Perhaps DannyBoy’s greatest gift of all was his kindness to anyone he met, and to the people who have no horse of their own, who got to visit him in the Draft Horse barn each year at the Fair. He and his heart were big enough for everyone and if only for those five days, he was their horse, too.

There was even a lady from Andover, Ohio, I had no idea who she was, come through looking for him. After I had explained he was deep-six, she went on to tell me she had a photograph of DannyBoy, and that he is the screen-saver for her computer!

Special thanks went out to my friend Ann Pearson, Parade Horse Department, for the lovely full-page dedication to DannyBoy in the Fair Book.

A year or so ago I said I didn’t know if I was going to show Jamestown ever again; I think I’ll be sitting this one out again, folks.

I do know that when I look up into the field at night and see the solar lantern glowing atop DannyBoy’s big grave that I still can’t believe he’s really gone.

You hear cowboys talk about that one-in-a-million horse; this one truly was, there will never be another one like him.

Always so friendly, so sweet.

As I’ve said, that empty stall at the barn and now the Jimtown Fair is matched only by the empty place in our hearts that has been created since he’s been gone.

Well, that’s all for now.
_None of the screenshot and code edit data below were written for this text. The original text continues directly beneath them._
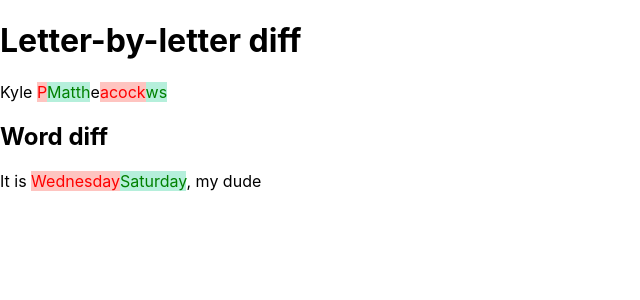
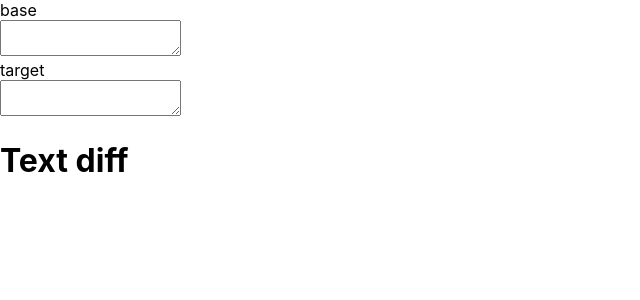
Before and after one commit to 10inoino/sentence-diff, a React (Create React App) app: page / in a window 1280 px wide. Shown: the top 300 px of the page, without its empty margins (0-640 px from the left). Built offline with nearby package versions, Linux system fonts and the light colour scheme.

Commit message:
文章のdiffを取る

```diff
--- a/src/App.tsx
+++ b/src/App.tsx
@@ -1,17 +1,34 @@
 import Diff from './Diff';
 import './App.css';
+import { useState } from 'react';
 
 function App() {
+  const [baseText, setBaseText] = useState<string>('');
+  const [targetText, setTargetText] = useState<string>('');
+
   return (
     <div>
       <main>
-        <h1>Letter-by-letter diff</h1>
-        <Diff string1="Kyle Peacock" string2="Kyle Matthews" />
-        <br />
-        <h2>Word diff</h2>
+        <div>
+          base
+        </div>
+        <textarea
+          value={baseText}
+          onChange={v => setBaseText(v.target.value as string)}
+        >
+        </textarea>
+        <div>
+        target
+        </div>
+        <textarea
+          value={targetText}
+          onChange={v => setTargetText(v.target.value as string)}
+        >
+        </textarea>
+        <h1>Text diff</h1>
         <Diff
-          string1="It is Wednesday, my dude"
-          string2="It is Saturday, my dude"
+          string1={baseText}
+          string2={targetText}
           mode="words"
         />
       </main>
--- a/src/Diff.tsx
+++ b/src/Diff.tsx
@@ -19,6 +19,8 @@ const Diff = ({ string1 = "", string2 = "", mode = "characters" }) => {
   if (mode === "characters") groups = diff.diffChars(string1, string2);
   if (mode === "words") groups = diff.diffWords(string1, string2);
 
+  console.log(groups)
+
   const mappedNodes = groups.map(group => {
     const { value, added, removed } = group;
     let nodeStyles;
```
Somebody get me a handkerchief.

Drying my tears to the immortal words of Roy Rogers and Dale Evans, "Happy Trails to You."